She also told me that they would have to do an Upper GI to see how my airway opens and closes in order to see if I was a candidate for that treatment. An Upper GI isn't fun, by any means, but it's much easier than a sleep study.
After I got home, I realized that I might not qualify because of the way my airway opens and closes (I assumed that if my BMI was still a rule-out, I would find that out early on). So I called the ENT's office and asked if I could do the Upper GI first. If it showed I was still a candidate, then I would do the updated sleep study. After all, I had two sleep studies that showed I had it and it doesn't cure itself, so I definitely still had OSA. The scheduler supposedly asked the doctor and said that I had to have the sleep study first.
Well, the day came for the sleep study. My anxiety rose all day even though I tried really hard to keep myself calm. One thing I comforted myself with was that I didn't have to have the RLS leads, which I hate more than all the other leads combined (except the nasal cannula - it's #1).
I got to the clinic and when the tech came in to hook up the leads, she reached down to my legs. This wasn't my first rodeo so I knew what she was doing and I objected. I won't go into that whole story, but let's just say I lost and had to have them. If I had thought about it ahead of time and specifically asked my doctor to mention not to do that part of the test, I probably wouldn't have had to do it. But there's nothing I can do about that now.
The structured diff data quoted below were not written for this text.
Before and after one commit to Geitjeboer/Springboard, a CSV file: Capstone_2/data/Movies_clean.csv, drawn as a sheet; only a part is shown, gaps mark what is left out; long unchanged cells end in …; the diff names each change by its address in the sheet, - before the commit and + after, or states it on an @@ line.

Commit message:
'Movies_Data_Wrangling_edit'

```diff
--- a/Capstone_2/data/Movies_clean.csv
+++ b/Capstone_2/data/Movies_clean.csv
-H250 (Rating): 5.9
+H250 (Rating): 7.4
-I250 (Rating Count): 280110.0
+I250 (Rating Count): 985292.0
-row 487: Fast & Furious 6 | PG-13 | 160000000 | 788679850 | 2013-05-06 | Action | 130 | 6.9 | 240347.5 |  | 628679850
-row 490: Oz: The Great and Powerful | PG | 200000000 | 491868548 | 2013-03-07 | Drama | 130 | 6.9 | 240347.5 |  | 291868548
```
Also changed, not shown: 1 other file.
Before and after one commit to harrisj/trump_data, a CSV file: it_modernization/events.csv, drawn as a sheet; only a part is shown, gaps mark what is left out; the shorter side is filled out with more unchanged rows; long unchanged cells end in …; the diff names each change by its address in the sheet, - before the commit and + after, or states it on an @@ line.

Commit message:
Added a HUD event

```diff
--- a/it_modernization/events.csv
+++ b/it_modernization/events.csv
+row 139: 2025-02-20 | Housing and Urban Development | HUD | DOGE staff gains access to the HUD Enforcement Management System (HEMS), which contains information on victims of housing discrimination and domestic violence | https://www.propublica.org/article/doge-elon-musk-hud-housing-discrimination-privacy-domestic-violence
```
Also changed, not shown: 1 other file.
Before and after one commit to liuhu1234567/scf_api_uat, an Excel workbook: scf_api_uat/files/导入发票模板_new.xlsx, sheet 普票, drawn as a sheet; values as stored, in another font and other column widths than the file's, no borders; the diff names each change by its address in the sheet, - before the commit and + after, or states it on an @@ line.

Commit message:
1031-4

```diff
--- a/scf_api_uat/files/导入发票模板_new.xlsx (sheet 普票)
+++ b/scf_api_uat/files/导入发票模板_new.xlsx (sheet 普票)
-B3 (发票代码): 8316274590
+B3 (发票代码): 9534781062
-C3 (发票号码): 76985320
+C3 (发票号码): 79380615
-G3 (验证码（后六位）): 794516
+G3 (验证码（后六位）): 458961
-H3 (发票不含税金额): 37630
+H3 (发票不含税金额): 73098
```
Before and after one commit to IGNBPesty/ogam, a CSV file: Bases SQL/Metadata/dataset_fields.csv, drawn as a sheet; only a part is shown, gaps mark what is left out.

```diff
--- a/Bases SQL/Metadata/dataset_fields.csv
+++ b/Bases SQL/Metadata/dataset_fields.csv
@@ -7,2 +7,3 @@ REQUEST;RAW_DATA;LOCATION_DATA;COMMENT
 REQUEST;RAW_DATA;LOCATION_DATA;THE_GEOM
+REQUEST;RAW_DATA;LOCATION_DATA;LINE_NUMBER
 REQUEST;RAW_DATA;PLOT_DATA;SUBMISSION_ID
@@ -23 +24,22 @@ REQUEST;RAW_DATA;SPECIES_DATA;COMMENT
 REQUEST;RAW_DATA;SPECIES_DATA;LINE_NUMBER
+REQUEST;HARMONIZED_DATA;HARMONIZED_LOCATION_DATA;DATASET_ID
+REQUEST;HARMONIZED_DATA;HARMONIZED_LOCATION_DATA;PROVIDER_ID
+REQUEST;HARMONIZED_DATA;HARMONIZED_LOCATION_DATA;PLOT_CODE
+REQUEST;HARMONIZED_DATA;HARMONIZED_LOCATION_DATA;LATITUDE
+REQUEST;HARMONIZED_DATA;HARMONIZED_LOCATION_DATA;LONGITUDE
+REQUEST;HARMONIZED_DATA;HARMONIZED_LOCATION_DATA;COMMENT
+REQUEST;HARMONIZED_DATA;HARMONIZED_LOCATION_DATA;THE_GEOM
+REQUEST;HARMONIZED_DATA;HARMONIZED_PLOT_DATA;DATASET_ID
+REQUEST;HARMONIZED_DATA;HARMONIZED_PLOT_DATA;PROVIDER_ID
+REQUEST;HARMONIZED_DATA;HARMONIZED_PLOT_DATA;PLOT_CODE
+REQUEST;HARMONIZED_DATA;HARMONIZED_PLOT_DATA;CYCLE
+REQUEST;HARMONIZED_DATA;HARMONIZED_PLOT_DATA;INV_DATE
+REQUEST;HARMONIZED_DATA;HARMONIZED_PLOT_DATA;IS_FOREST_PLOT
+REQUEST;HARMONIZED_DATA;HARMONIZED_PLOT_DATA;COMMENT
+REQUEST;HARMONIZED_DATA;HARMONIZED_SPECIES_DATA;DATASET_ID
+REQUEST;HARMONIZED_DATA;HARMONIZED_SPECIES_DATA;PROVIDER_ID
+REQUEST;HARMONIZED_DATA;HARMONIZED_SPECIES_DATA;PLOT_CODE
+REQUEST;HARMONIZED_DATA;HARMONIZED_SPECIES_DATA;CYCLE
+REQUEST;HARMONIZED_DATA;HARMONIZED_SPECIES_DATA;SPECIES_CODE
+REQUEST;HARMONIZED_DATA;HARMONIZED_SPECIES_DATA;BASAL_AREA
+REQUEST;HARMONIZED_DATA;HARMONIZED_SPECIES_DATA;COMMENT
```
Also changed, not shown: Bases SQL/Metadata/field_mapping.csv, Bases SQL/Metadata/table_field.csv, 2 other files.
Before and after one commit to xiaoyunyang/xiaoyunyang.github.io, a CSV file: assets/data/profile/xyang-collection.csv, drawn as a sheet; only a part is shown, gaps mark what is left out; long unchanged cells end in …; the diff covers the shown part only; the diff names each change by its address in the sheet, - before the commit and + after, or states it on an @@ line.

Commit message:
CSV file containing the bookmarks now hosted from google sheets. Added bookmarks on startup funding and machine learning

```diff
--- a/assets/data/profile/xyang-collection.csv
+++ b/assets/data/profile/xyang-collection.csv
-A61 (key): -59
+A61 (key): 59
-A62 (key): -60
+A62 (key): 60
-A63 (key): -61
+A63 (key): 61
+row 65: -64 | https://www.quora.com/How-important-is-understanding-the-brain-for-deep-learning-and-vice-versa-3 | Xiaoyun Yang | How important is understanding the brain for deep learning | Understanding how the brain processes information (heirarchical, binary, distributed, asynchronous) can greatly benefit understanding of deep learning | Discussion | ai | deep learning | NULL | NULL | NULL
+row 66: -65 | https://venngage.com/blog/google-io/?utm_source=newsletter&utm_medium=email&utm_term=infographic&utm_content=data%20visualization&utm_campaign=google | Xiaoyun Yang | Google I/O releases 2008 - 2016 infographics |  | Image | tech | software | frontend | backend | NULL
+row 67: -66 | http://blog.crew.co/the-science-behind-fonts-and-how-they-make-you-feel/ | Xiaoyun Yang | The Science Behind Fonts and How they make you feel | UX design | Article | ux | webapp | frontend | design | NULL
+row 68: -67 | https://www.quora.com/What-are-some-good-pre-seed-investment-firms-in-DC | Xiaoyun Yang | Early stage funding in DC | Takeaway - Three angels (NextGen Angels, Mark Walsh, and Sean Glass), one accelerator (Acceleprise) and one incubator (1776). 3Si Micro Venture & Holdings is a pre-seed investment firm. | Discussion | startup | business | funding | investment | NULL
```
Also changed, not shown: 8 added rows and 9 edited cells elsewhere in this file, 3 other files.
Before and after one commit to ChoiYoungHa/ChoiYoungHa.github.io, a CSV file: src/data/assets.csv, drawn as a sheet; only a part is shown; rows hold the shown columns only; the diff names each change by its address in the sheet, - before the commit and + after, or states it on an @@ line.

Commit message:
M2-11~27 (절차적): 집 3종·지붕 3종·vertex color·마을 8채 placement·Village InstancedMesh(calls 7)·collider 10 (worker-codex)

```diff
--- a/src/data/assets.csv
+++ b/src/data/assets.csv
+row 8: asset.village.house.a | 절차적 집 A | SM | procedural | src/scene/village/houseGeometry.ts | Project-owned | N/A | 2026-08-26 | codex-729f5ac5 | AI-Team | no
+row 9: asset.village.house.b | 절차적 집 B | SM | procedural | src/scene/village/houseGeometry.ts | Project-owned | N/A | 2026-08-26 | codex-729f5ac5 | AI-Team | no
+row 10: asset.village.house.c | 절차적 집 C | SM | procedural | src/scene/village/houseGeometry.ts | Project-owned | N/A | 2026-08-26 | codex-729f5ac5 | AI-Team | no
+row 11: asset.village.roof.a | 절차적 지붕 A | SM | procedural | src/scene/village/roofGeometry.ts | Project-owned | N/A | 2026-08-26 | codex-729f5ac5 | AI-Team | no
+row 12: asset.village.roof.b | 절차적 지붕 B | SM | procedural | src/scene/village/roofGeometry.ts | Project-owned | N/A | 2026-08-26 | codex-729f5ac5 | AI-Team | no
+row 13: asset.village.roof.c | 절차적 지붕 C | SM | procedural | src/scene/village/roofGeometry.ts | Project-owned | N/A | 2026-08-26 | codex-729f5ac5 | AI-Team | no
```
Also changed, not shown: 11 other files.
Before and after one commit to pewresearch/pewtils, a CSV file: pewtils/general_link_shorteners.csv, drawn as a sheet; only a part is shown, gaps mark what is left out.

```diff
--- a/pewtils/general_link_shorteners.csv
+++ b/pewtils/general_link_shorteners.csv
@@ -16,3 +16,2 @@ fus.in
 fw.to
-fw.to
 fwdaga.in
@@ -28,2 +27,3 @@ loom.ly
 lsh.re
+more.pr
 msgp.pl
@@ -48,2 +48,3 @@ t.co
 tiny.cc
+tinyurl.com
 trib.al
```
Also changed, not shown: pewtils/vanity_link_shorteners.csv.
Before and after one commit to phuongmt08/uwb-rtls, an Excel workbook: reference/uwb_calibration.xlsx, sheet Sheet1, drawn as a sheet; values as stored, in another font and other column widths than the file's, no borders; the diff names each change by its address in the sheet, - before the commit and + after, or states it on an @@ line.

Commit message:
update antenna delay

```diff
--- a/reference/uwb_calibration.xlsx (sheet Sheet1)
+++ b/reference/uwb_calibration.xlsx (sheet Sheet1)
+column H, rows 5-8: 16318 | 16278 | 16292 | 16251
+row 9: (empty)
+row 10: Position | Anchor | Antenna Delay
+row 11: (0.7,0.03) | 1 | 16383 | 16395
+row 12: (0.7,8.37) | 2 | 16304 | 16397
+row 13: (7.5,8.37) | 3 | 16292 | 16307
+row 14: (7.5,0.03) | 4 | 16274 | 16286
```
I'm also not going to go into the details about the sleep study. It was just as bad as I remembered... no, it was worse. The ONLY thing that was good was that I was exhausted so I was able to sleep a little on the front end of the night. I knew from past experience that an hour or so of data is enough so I knew I had enough by the wee hours of the morning. I was able to leave at 3:00am, which was wonderful (though I was messed up from the anxiety and lack of decent sleep for a couple days afterward).
But I was glad it was done. Now I should be able to at least get to step two towards the nerve stimulator treatment, right? WRONG!
My follow-up with the ENT was two days after the sleep study. Once more, I won't go into all the ENT said, but the main point was that the nerve stimulator wasn't an option because of my BMI. WHAT?! So I went through that sleep study for nothing?!
He gave me some other options, none of which are really good options - soft palate surgery (which is mentioned twice is really painful), jaw surgery, which I already knew was major surgery with a long recovery time, and a tracheostomy, which "wouldn't be that bad because I could plug it up during the day." WHAT?! A trach?! Jaw surgery that takes literally months to heal? Soft palate surgery that is really painful (and doctors never admit that something is going to be painful so it must be really bad).
I got home and spent the day extremely depressed. That horrible sleep study (and the huge copay) may have been for nothing. As of right now, I did go on and make the appointment for the Upper GI test, just to know my options - exactly which of the procedures I would need to get done. However, I might cancel it. I already know I would need the jaw surgery and that's the one that has the longest recovery time. I just can't be off work that long. However, I might cancel the appointment and just keep praying that the apnea won't cause something like a heart attack. After all, there's nothing I can do about that now (or at least nothing I feel I'm willing to do about that now.)
And last, the cataract surgery. This blog is already way too long but I wanted to mention it. Right now the first one is four days away and the one on the other eye is two weeks after that. I'm again really nervous. Everyone I talk to says it's not a big deal but it seems like no medical procedure is simple for me. But hopefully both surgeries will go well and for the first time since I was a preschooler (or maybe earlier), I will be able to see clearly without glasses or contacts.